**What is being asked**
Where in the data does the word "active" appear? Find those lines and copy them.

--------------------------------------------------

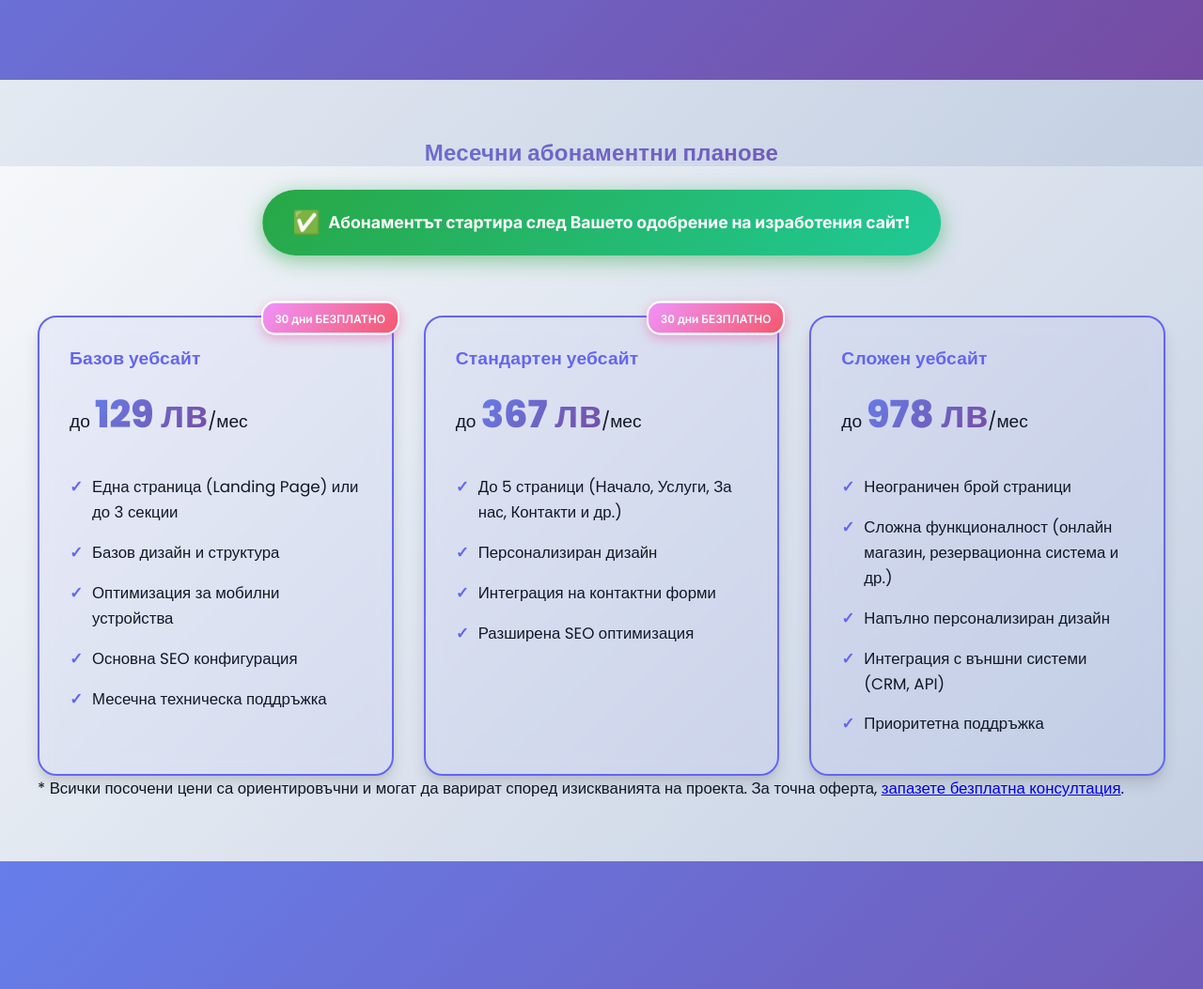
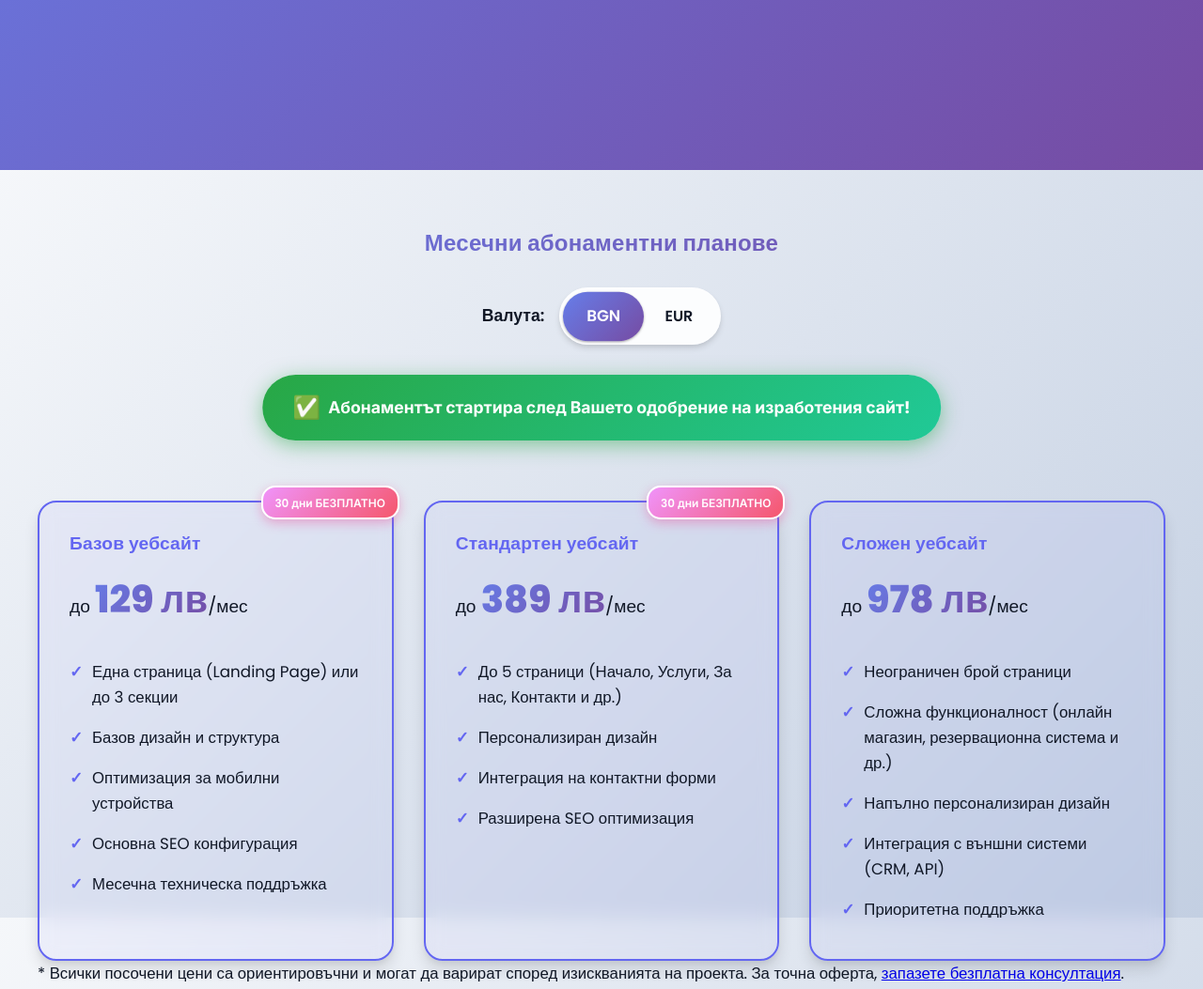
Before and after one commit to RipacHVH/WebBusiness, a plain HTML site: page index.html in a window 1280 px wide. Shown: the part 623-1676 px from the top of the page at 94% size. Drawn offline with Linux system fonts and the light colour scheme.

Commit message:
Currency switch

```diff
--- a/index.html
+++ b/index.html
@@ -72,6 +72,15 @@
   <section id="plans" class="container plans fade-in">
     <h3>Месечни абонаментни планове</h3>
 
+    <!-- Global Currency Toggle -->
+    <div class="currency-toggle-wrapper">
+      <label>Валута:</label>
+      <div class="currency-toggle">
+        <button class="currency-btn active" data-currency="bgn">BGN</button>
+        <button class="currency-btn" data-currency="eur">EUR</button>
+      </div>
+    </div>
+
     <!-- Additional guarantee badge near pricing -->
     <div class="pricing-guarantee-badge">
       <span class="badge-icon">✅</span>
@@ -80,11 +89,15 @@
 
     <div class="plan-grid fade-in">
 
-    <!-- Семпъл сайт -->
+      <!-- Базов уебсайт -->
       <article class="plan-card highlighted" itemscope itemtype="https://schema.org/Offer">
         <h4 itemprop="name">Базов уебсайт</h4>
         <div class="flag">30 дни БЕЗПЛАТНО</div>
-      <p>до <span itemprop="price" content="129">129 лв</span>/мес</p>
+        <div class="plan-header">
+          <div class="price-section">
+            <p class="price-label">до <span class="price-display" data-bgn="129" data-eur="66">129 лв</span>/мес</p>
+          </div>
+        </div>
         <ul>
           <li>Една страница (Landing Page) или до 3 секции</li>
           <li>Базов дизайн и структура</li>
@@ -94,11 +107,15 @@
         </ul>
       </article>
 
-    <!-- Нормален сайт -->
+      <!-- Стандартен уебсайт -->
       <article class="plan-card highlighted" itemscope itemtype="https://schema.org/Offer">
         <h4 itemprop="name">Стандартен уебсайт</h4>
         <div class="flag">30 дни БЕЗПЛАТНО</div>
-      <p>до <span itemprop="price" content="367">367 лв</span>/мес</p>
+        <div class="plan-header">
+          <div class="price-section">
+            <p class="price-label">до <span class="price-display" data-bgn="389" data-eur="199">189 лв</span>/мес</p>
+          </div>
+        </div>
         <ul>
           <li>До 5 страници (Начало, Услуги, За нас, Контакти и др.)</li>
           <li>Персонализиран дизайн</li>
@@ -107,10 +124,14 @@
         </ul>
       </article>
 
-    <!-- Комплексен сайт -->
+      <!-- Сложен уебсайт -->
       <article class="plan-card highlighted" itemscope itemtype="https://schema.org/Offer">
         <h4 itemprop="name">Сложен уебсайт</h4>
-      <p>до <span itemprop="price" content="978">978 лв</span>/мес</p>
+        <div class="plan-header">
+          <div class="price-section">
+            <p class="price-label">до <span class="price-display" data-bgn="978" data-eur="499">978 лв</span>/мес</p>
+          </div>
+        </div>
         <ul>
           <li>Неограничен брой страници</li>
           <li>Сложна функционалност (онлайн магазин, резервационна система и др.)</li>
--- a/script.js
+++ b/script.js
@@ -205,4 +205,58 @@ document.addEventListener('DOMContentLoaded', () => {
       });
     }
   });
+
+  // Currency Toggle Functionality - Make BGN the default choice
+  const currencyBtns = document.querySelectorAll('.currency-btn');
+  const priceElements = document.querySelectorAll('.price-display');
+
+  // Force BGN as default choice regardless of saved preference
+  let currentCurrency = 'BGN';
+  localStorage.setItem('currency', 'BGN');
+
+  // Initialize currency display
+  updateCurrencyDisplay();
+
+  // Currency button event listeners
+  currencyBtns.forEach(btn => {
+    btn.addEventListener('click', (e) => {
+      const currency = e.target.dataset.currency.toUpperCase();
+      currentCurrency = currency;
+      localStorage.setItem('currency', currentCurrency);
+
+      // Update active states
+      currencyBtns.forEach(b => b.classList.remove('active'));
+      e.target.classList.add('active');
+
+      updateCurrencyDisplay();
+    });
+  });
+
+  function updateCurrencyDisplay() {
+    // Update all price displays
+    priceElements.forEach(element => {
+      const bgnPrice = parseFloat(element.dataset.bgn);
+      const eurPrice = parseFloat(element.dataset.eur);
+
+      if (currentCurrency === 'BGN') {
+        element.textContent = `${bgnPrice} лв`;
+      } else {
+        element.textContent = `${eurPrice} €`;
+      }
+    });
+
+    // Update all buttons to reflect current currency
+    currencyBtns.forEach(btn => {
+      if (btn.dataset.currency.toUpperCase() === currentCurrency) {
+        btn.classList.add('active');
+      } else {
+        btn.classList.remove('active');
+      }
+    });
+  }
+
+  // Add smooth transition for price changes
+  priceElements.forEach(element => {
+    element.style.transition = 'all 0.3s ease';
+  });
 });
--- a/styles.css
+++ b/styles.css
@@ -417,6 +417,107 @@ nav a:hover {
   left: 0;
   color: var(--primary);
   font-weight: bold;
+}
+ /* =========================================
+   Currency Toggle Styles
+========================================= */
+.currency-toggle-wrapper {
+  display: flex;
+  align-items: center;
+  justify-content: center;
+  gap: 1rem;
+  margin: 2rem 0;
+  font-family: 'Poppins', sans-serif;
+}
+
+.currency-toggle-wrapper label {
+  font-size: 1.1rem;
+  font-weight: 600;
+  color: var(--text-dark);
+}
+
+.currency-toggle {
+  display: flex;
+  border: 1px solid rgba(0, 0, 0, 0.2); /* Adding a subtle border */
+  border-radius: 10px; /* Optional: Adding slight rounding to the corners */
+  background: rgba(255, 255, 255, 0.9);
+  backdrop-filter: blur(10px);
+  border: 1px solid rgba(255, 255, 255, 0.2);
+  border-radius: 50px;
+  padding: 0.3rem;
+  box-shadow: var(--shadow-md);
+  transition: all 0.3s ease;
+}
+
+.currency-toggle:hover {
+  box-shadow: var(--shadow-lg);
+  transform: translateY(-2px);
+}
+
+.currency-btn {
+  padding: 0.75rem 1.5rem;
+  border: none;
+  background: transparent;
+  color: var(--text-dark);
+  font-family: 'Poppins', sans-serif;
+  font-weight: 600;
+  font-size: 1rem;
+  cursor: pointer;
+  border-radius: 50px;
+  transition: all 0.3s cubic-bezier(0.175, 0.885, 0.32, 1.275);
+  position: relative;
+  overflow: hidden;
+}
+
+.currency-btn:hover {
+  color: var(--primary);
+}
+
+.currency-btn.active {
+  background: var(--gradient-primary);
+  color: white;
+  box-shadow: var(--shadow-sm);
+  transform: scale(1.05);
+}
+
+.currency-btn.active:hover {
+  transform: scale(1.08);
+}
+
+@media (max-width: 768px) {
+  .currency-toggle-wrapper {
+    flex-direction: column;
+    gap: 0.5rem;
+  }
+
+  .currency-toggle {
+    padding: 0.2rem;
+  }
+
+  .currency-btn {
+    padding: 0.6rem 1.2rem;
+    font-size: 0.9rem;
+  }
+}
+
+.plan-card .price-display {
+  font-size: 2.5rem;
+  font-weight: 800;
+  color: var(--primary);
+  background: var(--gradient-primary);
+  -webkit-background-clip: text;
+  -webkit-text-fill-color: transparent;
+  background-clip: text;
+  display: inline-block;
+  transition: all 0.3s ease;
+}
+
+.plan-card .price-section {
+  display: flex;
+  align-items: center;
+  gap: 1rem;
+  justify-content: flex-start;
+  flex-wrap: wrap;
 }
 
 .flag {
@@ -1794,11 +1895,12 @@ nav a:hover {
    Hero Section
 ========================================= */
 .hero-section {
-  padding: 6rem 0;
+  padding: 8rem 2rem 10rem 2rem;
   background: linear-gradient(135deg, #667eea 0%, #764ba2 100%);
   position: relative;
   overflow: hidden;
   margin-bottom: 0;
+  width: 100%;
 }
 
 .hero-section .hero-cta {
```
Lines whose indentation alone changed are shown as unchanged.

--------------------------------------------------

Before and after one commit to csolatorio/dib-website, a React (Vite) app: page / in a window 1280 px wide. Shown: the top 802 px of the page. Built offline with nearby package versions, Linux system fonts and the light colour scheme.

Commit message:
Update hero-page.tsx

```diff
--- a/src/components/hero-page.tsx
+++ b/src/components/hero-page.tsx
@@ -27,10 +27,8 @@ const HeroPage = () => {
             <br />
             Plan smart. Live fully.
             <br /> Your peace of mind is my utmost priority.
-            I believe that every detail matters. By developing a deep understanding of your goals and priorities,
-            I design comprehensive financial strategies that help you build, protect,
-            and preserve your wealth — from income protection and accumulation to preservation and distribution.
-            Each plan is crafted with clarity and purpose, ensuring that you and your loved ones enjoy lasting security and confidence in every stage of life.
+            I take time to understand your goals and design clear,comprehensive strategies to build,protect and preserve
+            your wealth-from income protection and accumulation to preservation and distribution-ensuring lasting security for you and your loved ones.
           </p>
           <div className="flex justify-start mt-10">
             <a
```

--------------------------------------------------

**Written solution**
+        <button class="currency-btn active" data-currency="bgn">BGN</button>
+      // Update active states
+      currencyBtns.forEach(b => b.classList.remove('active'));
+      e.target.classList.add('active');
+        btn.classList.add('active');
+        btn.classList.remove('active');
+.currency-btn.active {
+.currency-btn.active:hover {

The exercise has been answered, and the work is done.